          Now all we need to do is convince the vast majority of the country to oppose warrantless wiretapping, etc. Most people are ok with that kind of thing, you know, because it catches criminals or terrorists or something. In other words, he doesn't need to make a deal with you, and he won't, because he has the people on his side. See also, "how Bush got congress to agree to invade Iraq by convincing the vast majority (for a brief moment) that it would help with terrorists or something."
          • Re: (Score:3, Insightful)

            by h00manist (800926)

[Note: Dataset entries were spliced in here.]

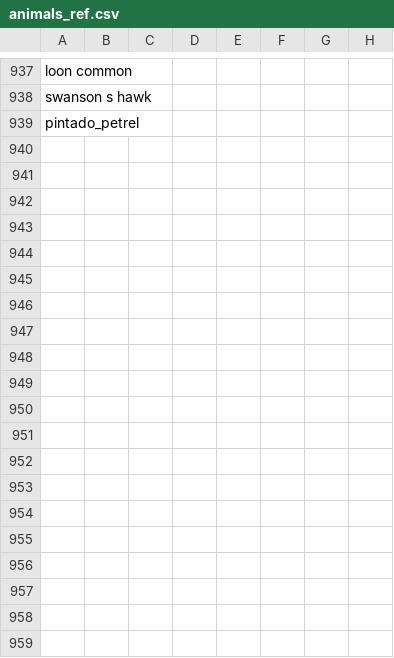
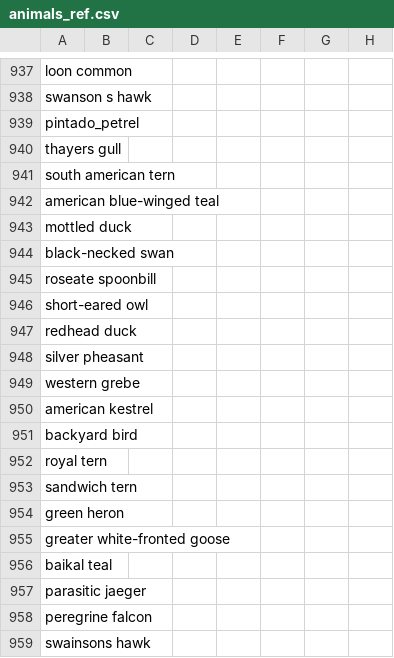
Before and after one commit to maksiaev/Avian_Flu, a CSV file: references/animals_ref.csv, drawn as a sheet; only a part is shown, gaps mark what is left out; the diff covers the shown part only; the diff names each change by its address in the sheet, - before the commit and + after, or states it on an @@ line.

```diff
--- a/references/animals_ref.csv
+++ b/references/animals_ref.csv
+row 940: thayers gull
+row 941: south american tern
+row 942: american blue-winged teal
+row 943: mottled duck
+row 944: black-necked swan
+row 945: roseate spoonbill
+row 946: short-eared owl
+row 947: redhead duck
+row 948: silver pheasant
+row 949: western grebe
+row 950: american kestrel
+row 951: backyard bird
+row 952: royal tern
+row 953: sandwich tern
+row 954: green heron
+row 955: greater white-fronted goose
+row 956: baikal teal
+row 957: parasitic jaeger
+row 958: peregrine falcon
+row 959: swainsons hawk
```
Also changed, not shown: 56 added rows and 20 edited cells elsewhere in this file, references/animals_ref_to_sort.csv, 5 other files.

            The people doesn't need an 'excuse' to make a deal with the government. We don't need to make deals with the government. In a government of the people, by the people, and for the people, when we want something done, we tell the government to do it. Now all we need to do is convince the vast majority of the country to oppose warrantless wiretapping, etc.

            To start organizing people, finding 10 people who agree on anything besides drinking beer and partying would be a phenomenal start.

      • by sokoban (142301) on Thursday September 23, 2010 @10:05PM (#33683198) Homepage

        Their goal is probably to get an excuse to somehow restructure the internet..

        Actually, it's an excuse to get the funding to somehow restructure the internet.

    • by Kepesk (1093871)
      Yeah, I'm not sure why this concept has been so hard for them. If they really need critical information to be distributable on a system like the internet, all they would really need to do is set up a separate, independent internet using existing technology for their own secure purposes. I'm sure that with their vast resources, they could do it.

      Am I right?
      • There are lots of little Internets around, actually private networks that emulate Internet infrastructure; the telcos offer them as extensions of their old private messes. Methinks the NSA just needs more money to complete their own wiring. And of course, that'll cure everything until we get our little backdoor router into the thing.

        The Internet II was supposed to be an experiment to look at a nice OC192 highway to link universities in the old DARPA model... and it's wired (actually fibered) now.

        I can just

    • by bartle (447377) on Thursday September 23, 2010 @06:33PM (#33681468) Homepage
      This idea of a nationwide secure network has never made much sense to me. Creating a secure network in a small organization is pretty easy but creating one that links many public and private enterprises sounds like a disaster. Gaps will inevitably appear but worse it creates a real target for someone who wishes to create harm.
    • by mjwalshe (1680392)
      yes this is just an internet for a restricted group if you want security build your own network and stick an air gap between you and the internet - this isnt exactly rocket science
    • by jd (1658) <imipak @ y a h o o .com> on Thursday September 23, 2010 @07:08PM (#33681864) Homepage Journal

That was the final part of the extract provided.